Previously … my guild begged the raiding core to return to World of Warcraft from Lord of the Rings Online, where we were happy and birds sang and women were free with their sexuality. Despite all that free love, we answered the call of duty and were prepared to do what was necessary, as long as our “good ole boys” faction was similarly prepared to do what was necessary. It was about then that the word “mutiny” was whispered. By me.
Recall that we, the raiding core, spent an ENTIRE WEEK on Ventrilo talking to Boss Hogg and the good ole boys about what we’d need to rebuild our guild into its former glory — and in modern gaming, rebuilding is de facto, every few months, here we go again type stuff. We, the raiding core, knew the kind of nuts that would be required to restore glory. Like … logging in when we really didn’t wanna, logging in when we’d rather watch the final Sopranos half-season (and wtf!), logging in when our imaginary girlfiends preferred we didn’t … it’s a commitment, we got it. Been there, and y’know …

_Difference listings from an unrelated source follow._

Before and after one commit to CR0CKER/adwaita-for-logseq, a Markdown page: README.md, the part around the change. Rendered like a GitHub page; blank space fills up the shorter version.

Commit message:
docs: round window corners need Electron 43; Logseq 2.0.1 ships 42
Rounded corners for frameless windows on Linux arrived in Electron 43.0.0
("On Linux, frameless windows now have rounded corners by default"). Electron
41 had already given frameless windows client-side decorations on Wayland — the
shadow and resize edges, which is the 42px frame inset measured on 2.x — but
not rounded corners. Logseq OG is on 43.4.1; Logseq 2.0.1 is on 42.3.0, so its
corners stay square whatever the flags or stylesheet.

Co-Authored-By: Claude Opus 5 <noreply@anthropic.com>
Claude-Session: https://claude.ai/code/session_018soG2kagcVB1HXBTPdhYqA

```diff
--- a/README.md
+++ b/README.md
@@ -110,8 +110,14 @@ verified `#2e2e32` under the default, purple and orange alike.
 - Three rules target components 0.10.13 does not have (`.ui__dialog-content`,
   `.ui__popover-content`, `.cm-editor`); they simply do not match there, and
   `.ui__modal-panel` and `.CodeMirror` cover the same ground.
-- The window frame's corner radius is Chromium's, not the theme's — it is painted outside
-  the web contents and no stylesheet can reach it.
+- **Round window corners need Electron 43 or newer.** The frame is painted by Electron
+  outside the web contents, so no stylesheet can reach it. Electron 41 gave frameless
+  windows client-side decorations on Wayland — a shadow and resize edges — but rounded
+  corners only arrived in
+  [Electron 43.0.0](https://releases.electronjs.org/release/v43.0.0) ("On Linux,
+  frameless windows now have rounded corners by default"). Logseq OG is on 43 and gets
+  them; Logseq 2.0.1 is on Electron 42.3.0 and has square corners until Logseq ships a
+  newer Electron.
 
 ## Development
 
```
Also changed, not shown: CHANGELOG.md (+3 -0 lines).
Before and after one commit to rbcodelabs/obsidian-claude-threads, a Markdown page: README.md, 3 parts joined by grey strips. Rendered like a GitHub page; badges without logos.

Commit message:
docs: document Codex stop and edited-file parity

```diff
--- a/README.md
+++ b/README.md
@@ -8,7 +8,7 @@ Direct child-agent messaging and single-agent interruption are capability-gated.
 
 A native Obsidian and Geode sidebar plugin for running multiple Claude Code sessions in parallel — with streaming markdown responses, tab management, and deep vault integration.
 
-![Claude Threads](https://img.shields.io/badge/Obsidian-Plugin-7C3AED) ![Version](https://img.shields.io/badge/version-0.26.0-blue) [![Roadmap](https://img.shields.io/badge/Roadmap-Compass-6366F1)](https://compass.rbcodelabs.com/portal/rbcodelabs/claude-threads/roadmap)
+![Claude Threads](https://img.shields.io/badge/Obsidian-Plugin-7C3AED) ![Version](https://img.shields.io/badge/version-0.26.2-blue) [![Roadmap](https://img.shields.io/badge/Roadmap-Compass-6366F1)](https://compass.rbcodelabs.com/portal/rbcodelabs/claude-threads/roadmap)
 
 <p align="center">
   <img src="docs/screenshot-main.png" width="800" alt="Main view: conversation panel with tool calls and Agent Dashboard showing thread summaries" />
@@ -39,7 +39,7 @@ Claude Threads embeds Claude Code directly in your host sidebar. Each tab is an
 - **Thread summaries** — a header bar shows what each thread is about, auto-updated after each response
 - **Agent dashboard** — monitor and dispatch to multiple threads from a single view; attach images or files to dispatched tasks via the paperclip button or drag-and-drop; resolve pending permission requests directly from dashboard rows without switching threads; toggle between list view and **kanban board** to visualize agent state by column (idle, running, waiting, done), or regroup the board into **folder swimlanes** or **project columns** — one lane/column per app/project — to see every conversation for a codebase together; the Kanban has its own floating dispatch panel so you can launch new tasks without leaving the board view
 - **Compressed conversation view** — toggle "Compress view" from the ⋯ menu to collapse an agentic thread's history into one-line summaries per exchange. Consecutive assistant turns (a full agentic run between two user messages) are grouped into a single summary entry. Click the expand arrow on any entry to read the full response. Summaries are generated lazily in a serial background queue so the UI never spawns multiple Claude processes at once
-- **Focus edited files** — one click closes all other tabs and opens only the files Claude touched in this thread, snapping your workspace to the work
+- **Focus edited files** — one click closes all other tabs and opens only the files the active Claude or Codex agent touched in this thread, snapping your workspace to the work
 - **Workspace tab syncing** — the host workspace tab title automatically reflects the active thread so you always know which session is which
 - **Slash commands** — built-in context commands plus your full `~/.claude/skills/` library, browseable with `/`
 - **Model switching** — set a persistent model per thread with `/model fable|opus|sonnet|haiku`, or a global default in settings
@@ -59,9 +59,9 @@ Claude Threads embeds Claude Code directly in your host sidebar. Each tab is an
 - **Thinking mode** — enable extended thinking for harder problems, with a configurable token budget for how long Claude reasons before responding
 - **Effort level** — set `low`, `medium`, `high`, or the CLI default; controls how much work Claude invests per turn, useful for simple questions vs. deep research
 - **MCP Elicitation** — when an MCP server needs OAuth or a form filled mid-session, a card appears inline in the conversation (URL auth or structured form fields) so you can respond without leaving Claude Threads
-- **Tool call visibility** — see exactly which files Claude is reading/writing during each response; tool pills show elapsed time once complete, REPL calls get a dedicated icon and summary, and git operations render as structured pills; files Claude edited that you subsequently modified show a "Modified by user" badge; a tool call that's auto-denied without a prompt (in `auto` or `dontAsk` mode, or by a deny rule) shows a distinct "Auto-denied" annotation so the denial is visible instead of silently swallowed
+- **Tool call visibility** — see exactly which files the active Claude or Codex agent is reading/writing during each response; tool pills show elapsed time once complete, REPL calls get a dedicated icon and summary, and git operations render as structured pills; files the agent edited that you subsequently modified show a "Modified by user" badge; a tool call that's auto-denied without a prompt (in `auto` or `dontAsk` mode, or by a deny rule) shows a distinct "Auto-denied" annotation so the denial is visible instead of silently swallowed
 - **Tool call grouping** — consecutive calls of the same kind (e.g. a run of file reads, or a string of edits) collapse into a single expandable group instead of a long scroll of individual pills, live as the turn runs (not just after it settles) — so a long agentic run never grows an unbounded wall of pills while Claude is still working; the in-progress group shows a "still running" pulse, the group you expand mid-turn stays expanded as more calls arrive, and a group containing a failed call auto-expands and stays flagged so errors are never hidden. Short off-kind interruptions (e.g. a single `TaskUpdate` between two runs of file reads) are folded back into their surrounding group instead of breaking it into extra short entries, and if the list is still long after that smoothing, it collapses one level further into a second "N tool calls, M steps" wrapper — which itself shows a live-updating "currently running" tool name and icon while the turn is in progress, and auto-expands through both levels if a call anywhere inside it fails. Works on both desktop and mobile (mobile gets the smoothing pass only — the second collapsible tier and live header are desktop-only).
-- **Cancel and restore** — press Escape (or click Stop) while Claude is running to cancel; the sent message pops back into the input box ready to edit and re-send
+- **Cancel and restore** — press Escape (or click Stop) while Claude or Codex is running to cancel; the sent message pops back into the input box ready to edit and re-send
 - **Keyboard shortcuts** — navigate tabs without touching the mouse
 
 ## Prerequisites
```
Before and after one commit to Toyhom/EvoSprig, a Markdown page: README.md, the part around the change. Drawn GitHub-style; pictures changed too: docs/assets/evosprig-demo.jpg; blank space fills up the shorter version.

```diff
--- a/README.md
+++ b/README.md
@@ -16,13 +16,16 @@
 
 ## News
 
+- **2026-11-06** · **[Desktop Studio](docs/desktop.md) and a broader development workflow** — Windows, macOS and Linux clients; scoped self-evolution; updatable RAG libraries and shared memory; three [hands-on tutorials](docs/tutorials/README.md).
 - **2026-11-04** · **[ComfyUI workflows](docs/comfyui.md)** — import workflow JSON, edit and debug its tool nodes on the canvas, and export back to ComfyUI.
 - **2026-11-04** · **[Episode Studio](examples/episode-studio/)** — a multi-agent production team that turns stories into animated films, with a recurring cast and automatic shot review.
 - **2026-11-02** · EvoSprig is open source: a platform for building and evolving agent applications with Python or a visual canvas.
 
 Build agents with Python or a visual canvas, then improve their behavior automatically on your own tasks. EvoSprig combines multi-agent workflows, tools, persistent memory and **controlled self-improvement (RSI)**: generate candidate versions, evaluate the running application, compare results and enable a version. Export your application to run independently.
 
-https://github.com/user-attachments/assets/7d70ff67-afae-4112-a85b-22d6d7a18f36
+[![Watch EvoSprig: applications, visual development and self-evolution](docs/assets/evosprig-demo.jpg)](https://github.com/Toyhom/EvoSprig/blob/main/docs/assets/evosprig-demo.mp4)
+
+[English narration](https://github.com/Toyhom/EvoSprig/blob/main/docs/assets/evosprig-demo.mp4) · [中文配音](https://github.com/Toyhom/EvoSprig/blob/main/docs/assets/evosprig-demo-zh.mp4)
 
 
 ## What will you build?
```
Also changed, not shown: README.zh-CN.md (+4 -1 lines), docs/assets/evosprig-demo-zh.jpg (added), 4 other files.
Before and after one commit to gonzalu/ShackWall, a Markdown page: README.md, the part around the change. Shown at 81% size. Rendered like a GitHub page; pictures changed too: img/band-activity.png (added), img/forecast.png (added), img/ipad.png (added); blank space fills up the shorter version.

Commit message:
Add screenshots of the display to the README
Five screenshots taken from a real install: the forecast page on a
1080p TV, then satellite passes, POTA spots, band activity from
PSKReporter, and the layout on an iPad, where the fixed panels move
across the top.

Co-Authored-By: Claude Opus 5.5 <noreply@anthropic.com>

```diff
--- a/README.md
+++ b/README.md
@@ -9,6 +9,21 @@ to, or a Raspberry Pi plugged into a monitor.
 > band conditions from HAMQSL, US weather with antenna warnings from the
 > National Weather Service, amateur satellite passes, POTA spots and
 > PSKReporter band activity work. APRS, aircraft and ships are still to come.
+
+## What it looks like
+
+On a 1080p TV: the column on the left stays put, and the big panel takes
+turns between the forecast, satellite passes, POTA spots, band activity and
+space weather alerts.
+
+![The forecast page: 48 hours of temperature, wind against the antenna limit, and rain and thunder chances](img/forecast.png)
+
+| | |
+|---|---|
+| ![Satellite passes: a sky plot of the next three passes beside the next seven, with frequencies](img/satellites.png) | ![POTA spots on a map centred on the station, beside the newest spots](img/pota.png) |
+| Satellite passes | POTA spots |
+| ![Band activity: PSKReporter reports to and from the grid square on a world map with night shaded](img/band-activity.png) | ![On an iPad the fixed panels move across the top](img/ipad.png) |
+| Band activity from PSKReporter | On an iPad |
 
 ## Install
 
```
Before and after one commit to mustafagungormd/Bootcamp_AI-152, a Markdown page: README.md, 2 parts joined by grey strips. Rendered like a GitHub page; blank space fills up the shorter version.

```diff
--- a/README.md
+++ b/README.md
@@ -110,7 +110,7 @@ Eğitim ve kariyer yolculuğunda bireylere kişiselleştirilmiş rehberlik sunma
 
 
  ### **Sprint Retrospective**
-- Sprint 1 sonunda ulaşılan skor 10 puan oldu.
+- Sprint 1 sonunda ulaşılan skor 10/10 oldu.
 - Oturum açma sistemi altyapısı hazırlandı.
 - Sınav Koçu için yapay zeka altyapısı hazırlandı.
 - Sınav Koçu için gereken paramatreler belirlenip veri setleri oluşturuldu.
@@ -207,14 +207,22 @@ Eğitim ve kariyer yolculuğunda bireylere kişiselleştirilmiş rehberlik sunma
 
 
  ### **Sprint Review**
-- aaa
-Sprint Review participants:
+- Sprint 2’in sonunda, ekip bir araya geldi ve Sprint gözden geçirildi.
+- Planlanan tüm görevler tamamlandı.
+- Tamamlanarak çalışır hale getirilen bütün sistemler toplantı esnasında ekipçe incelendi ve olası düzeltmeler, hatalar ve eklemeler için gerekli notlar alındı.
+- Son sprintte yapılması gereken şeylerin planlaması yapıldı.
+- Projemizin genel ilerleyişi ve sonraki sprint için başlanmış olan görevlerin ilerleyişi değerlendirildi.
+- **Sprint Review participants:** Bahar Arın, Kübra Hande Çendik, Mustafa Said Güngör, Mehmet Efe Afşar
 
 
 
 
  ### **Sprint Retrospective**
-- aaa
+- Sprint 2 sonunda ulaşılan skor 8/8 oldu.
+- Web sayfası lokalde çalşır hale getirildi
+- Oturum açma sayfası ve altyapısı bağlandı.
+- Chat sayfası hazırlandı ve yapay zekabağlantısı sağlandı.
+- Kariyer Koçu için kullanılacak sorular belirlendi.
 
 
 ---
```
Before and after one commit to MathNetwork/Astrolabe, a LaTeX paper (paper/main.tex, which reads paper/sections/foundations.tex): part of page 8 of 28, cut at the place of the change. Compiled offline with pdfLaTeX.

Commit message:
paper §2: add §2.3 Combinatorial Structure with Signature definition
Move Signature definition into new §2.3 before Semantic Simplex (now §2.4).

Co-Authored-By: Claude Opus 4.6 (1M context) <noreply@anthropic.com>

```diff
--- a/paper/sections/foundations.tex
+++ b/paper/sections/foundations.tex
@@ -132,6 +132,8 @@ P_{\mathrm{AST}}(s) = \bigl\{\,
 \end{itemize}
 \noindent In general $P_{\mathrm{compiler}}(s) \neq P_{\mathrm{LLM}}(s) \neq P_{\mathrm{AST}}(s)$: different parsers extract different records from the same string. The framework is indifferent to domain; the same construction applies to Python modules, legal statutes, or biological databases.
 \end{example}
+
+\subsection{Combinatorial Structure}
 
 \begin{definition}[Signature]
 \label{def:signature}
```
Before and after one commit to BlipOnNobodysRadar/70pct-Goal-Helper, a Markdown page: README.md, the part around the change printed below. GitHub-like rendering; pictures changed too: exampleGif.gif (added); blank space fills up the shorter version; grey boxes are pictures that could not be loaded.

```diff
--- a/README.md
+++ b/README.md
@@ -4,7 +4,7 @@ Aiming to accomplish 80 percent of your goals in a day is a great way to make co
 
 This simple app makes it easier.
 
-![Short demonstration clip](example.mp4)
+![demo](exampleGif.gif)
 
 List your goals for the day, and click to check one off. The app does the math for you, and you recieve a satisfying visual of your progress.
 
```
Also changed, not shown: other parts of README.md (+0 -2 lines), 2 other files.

We were denied and we were not happy. Guildmates /whispered to and fro. As I said, it was about then that the principal good ole boy enemy announced he would be offline for a week and I floated the idea of Mutiny.
It started as a joke, then the idea became more than just a dream. The day before he (PGOB, principal good ole boy) returned, it was a password in the guild /whispers for who was with us … and who wasn’t.
PGOB returned and he was not amused. For the last time, the guild (no, wait, he capitalized that in /tells), The Guild would not bow down to our demands. But we could talk about this (YET AGAIN) in Ventrilo in three days, after he did his vacation laundry. Seriously. He had laundry and he couldn’t be bothered with Ventrilo convos for 3 days.
Although I didn’t understand this whole urgency about laundry, I could wait and said as much. Practically speaking, recruiting post-Burning Crusade was not the cakewalk that pre-BC recruiting was and we had nothing to lose by waiting.
I will always have room in my guild for more casual raiders who have real life issues that require their attention, like babies and children or wives and husbands or jobs or school, but with all due respect to our casual members’ TV/Tivo schedules … where were they when we had our nuts chewed off repeatedly by Nefarian? Where were they when we begged for help with Huhuran? The Twin (gay, incestuous) Emperors, where .. are .. you? Patchwerk? Lil help for some old buccaneers?
I’ll tell you where they weren’t. They weren’t online toughing it out. After those (and more) were on farm, they were online, for damn sure! Magically their real life schedules opened up! They are here now! Get the fatted calf! Invitez plz!
Frankly, some of our casuals used “real life” as a shield when the going got tough, we could all see that. I mean, CMON, you have level 60 horde characters or level 60 anything on another realm, you have time for your guild, you just choose not to be there. I’m cool with that — raiding is not for everyone. But, the silly ass games with promoting founders and good ole boys over raiders, or taking away the raiding officers’ powers from time to time was going to end in Burning Crusade.
And that’s why when their final offer was a new guildleader who played every other week and they added a few shots about what ungrateful … pricks we were, I said “let’s pull the plug.” (Actual quote, except I added some salty language as would be fitting of a mutineer.)
After an hour of private /tells explaining that talks had broken down, I /gquit and logged off.
Had the mutiny failed? Was I destined for the stockades and gallows? Yes. By almost every definition of the word “mutiny”, I had failed. The next day, I was guildless, as were FIVE other guildmembers.
SIX does not a mutiny make.
We didn’t even have enough mutineers to complete the signing of a new guild charter. We had six people to sign — World of Warcraft requires TEN signatures (accounts) to form a new guild.
We leaned on former (sympathetic) guildmembers’ alts and my nephew to fill out the required ten signatures. (My nephew made a new gnome on my server to sign the guild charter … how pathetic am I? Pretty damn.)
So here we were, six guildmates in a new raiding guild, looking at each other and wondering whatever will become of us. The next day, one of the original six disbanded and returned to the comfort of the good old boys’ guild. So … we had FIVE. That, minus me (rogue), plus a warlock = a top-rated arena team. At least we’d have that.
But more importantly, how the FUCK were we gonna clear Karazhan with five? 25-mans were over for a while, clearly, but maybe Karazhan at least?
We had lots of chances of turning back, only we didn’t. We kept going. Because we were holding on to something. Mostly we held on cuz no decent guild on the server would have us after that mutiny stunt.
Tomorrow … I really should have stayed in the Shire.